■ **WHAT IS EXPECTED**
Check each line of the data below for the word "charts", then extract the ones that have it.

(MATERIAL TO PROCESS Opens)

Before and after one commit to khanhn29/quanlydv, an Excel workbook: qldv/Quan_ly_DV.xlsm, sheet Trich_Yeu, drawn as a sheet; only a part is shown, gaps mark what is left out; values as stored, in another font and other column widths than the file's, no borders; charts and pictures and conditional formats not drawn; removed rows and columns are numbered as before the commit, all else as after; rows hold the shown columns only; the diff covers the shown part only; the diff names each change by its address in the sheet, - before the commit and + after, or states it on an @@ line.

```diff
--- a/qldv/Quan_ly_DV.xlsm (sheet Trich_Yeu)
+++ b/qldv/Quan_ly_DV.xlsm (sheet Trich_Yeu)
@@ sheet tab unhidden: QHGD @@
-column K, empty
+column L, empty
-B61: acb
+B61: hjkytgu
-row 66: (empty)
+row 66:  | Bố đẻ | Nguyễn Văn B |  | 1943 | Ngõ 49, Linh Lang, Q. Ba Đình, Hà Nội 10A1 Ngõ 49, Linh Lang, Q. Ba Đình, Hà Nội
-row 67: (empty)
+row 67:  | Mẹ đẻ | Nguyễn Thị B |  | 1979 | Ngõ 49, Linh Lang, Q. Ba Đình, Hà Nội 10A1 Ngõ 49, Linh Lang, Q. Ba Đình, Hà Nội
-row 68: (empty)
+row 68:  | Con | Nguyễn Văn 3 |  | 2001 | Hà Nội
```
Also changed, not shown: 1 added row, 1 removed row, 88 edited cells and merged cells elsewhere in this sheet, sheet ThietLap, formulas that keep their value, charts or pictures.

(MATERIAL TO PROCESS Closes)

■ **TASK OUTPUT**
Before and after one commit to khanhn29/quanlydv, an Excel workbook: qldv/Quan_ly_DV.xlsm, sheet Trich_Yeu, drawn as a sheet; only a part is shown, gaps mark what is left out; values as stored, in another font and other column widths than the file's, no borders; charts and pictures and conditional formats not drawn; removed rows and columns are numbered as before the commit, all else as after; rows hold the shown columns only; the diff covers the shown part only; the diff names each change by its address in the sheet, - before the commit and + after, or states it on an @@ line.
Also changed, not shown: 1 added row, 1 removed row, 88 edited cells and merged cells elsewhere in this sheet, sheet ThietLap, formulas that keep their value, charts or pictures.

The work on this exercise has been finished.